by The Last Hollywood Star
Have Pirate pitching coach Joe Kerrigan and manager John Russell ever heard of Nolan Ryan?
I ask because Pirates’ pitching ace Ross Ohlendorf is about to be “shut down” for the season. Through last night’s 4-2 loss to the Houston Astros, Ohlendorf’s innings are at 169 2/3 and the Pirates want to cut him off when he reaches 170-180. That translates to one more 2009 start despite 22 games remaining on the schedule.
Last week, in a pre-game interview with Steve Blass, Kerrigan justified the move by claiming that it’s a proven that once young pitchers go over a certain number of innings, their likelihood of injury increases dramatically.
“Shutting down” is the kind of abject nonsense that extends out of the 100 pitch count limit. Pirate greats Bob Friend and Elroy Face have told me directly that they consider the pitch count foolish. Bob Feller, Tim McCarver and other pitchers and catchers with impeccable credentials say the same. By the way, when Feller was Ohlendorf’s exact age of 27, he pitched 372 innings and won 26 games with a 2.18 ERA.
Like Ryan, Ohlendorf is a big, Texas-born cattle rancher. Ohlendorf is 235 pound, 6’4”, slightly taller and heavier than the 6’2”, 195 pound Ryan.
In his 26 year career, Ryan averaged 262 innings per year. In 19 of those years, Ryan exceeded Ohlendorf’s projected 170-180 “shut down” total.
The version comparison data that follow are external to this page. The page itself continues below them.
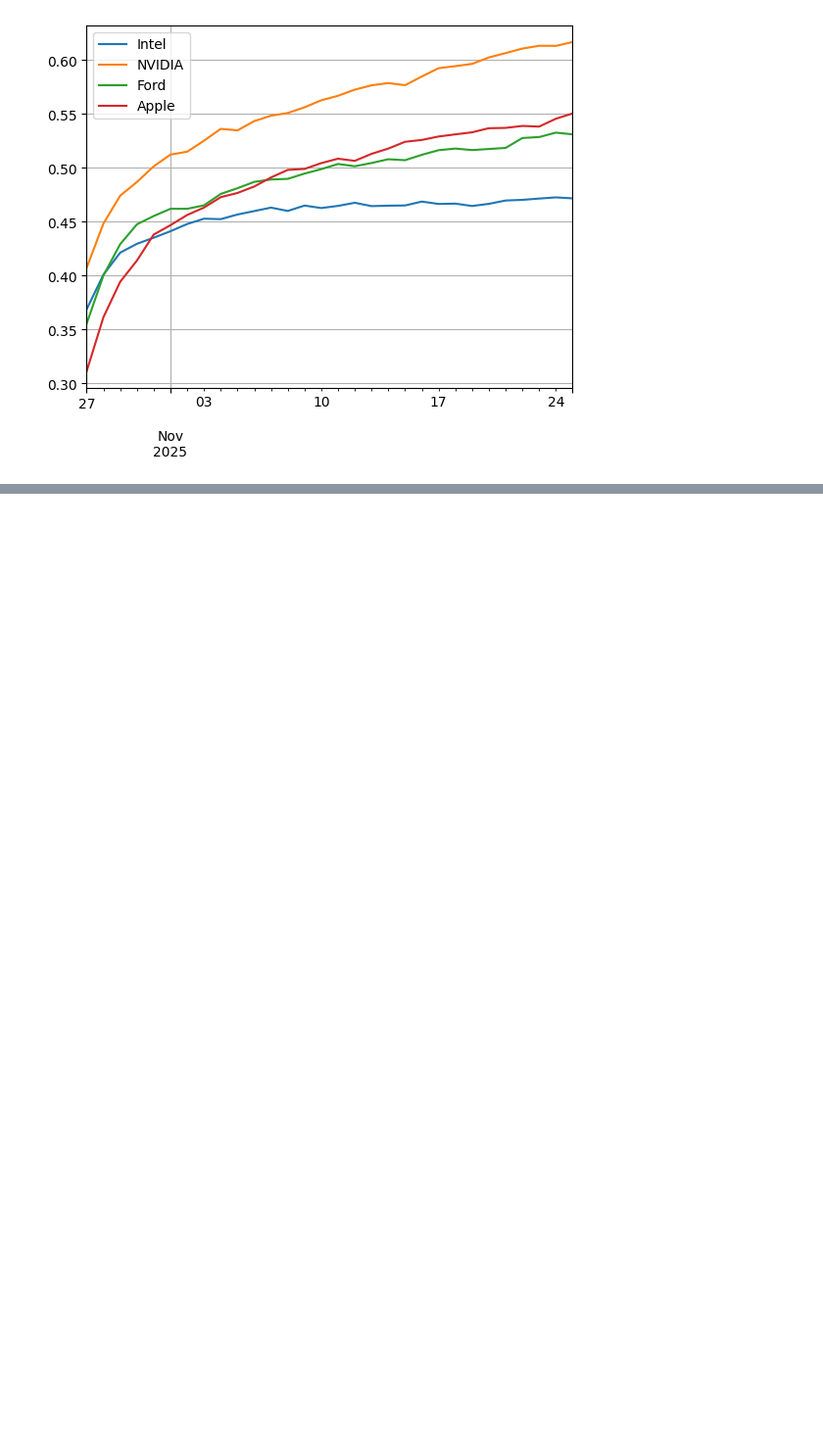
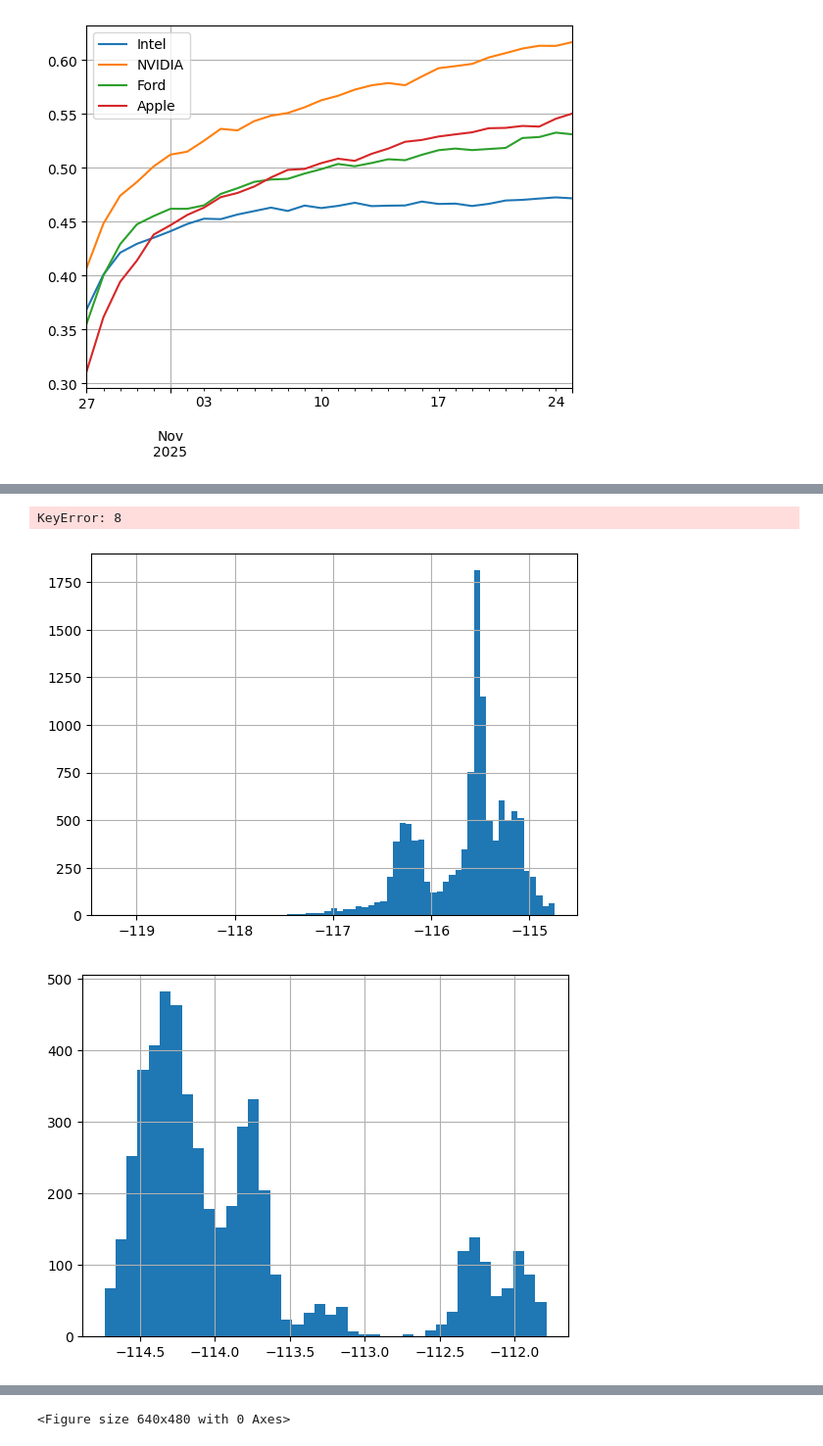
Before and after one commit to CamilaToS/Simulacion_Matematica_2025, a Jupyter notebook: NotasSEMANA11.ipynb, the cells around one changed output, grey strips where cells are left out. Shown at 98% size. Saved outputs shown, nothing was run; the diff lists cells and outputs as text; code cells hidden in the pictures; blank space fills up the shorter version.

```diff
--- a/NotasSEMANA11.ipynb
+++ b/NotasSEMANA11.ipynb
@@ -152,0 +200,11 @@ plt.legend()
+# %%
+# Creamos una nueva variable llamada 'Posicion' resultado de agrupar los sismos más cercano entre sí
+#Quiero ver cada histograma por separado
+n=20 #número de histogramas
+for i in range(n):
+  plt.figure()
+  df_sismos.groupby('Posicion')['Longitud'].get_group(i).hist(bins='auto') #Agrupar por posición y de cada posición graficar sus longitudes.
+# %% [output]
+KeyError: 8
+[figure, added]
+[figure, added]
@@ -152,0 +217 @@ plt.legend()
+<Figure size 640x480 with 0 Axes>
```
Also changed, not shown: parts of 16 cells of this notebook, 9 other files.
At 44, Ryan pitched 173 innings (and compiled a 12-6, 2.61 ERA season).
My guess is that Ryan and Feller would tell Russell and Kerrigan to follow Friend, Face, Feller and McCarver’s advice: Let pitchers pitch.
Whether protecting Ohlendorf will help him in the long run remains to be seen.
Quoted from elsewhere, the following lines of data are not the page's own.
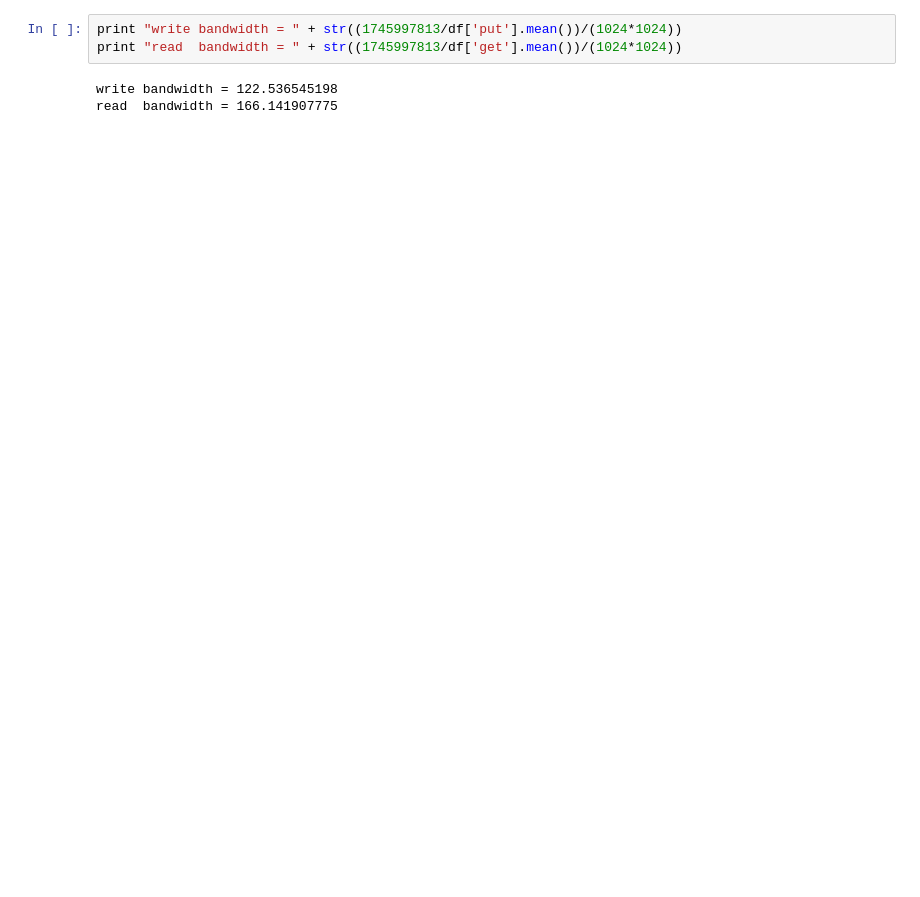
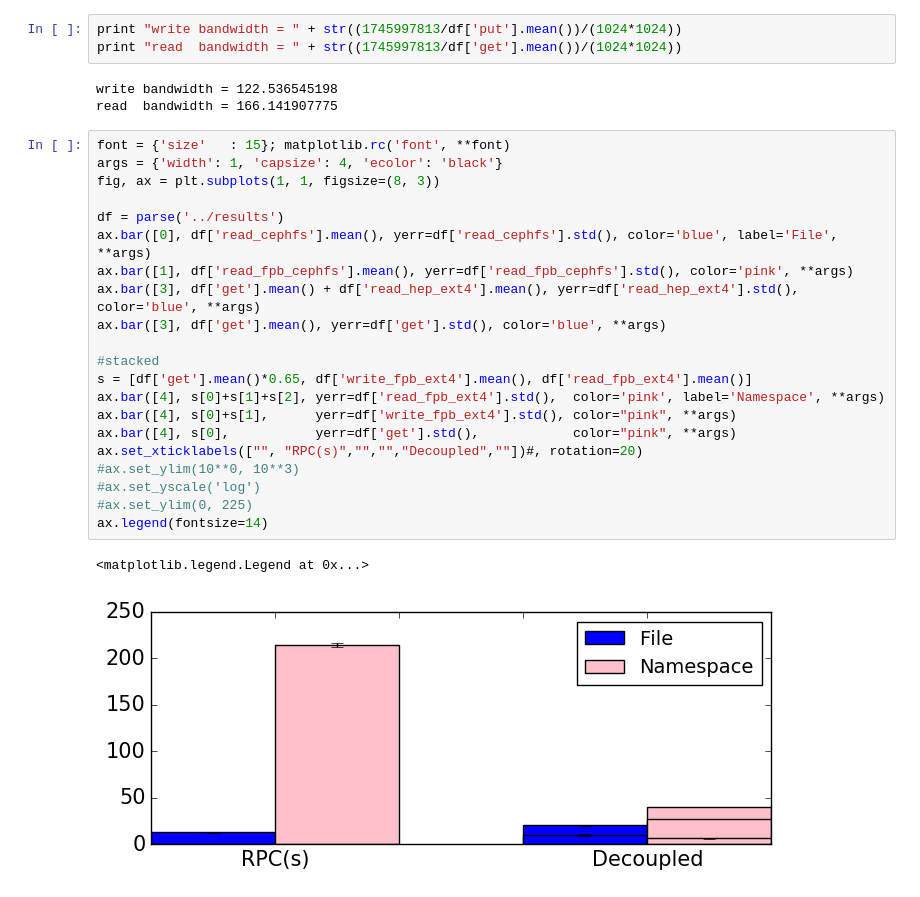
Before and after one commit to michaelsevilla/paulocto-popper, a Jupyter notebook: pipelines/hep/visualize/viz.ipynb, the cells around one changed output. Drawn from its saved outputs; the diff is of its cells as text; blank space fills up the shorter version.

```diff
--- a/pipelines/hep/visualize/viz.ipynb
+++ b/pipelines/hep/visualize/viz.ipynb
@@ -73,3 +79,27 @@ print "read  bandwidth = " + str((1745997813/df['get'].mean())/(1024*1024))
 # %% [output]
 write bandwidth = 122.536545198
 read  bandwidth = 166.141907775
+# %%
+font = {'size'   : 15}; matplotlib.rc('font', **font)
+args = {'width': 1, 'capsize': 4, 'ecolor': 'black'}
+fig, ax = plt.subplots(1, 1, figsize=(8, 3))
+
+df = parse('../results')
+ax.bar([0], df['read_cephfs'].mean(), yerr=df['read_cephfs'].std(), color='blue', label='File', **args)
+ax.bar([1], df['read_fpb_cephfs'].mean(), yerr=df['read_fpb_cephfs'].std(), color='pink', **args)
+ax.bar([3], df['get'].mean() + df['read_hep_ext4'].mean(), yerr=df['read_hep_ext4'].std(), color='blue', **args)
+ax.bar([3], df['get'].mean(), yerr=df['get'].std(), color='blue', **args)
+
+#stacked
+s = [df['get'].mean()*0.65, df['write_fpb_ext4'].mean(), df['read_fpb_ext4'].mean()]
+ax.bar([4], s[0]+s[1]+s[2], yerr=df['read_fpb_ext4'].std(),  color='pink', label='Namespace', **args)
+ax.bar([4], s[0]+s[1],      yerr=df['write_fpb_ext4'].std(), color="pink", **args)
+ax.bar([4], s[0],           yerr=df['get'].std(),            color="pink", **args)
+ax.set_xticklabels(["", "RPC(s)","","","Decoupled",""])#, rotation=20)
+#ax.set_ylim(10**0, 10**3)
+#ax.set_yscale('log')
+#ax.set_ylim(0, 225)
+ax.legend(fontsize=14)
+# %% [output]
+<matplotlib.legend.Legend at 0x...>
+[figure, added]
```
Also changed, not shown: parts of 1 cell of this notebook, 6 other files.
But taking Ohlendort out of the rotation and replacing him with, variously, Virgil Vasquez, Donnie Veal and Jeff Karstens assures the Pirates a 100 loss season.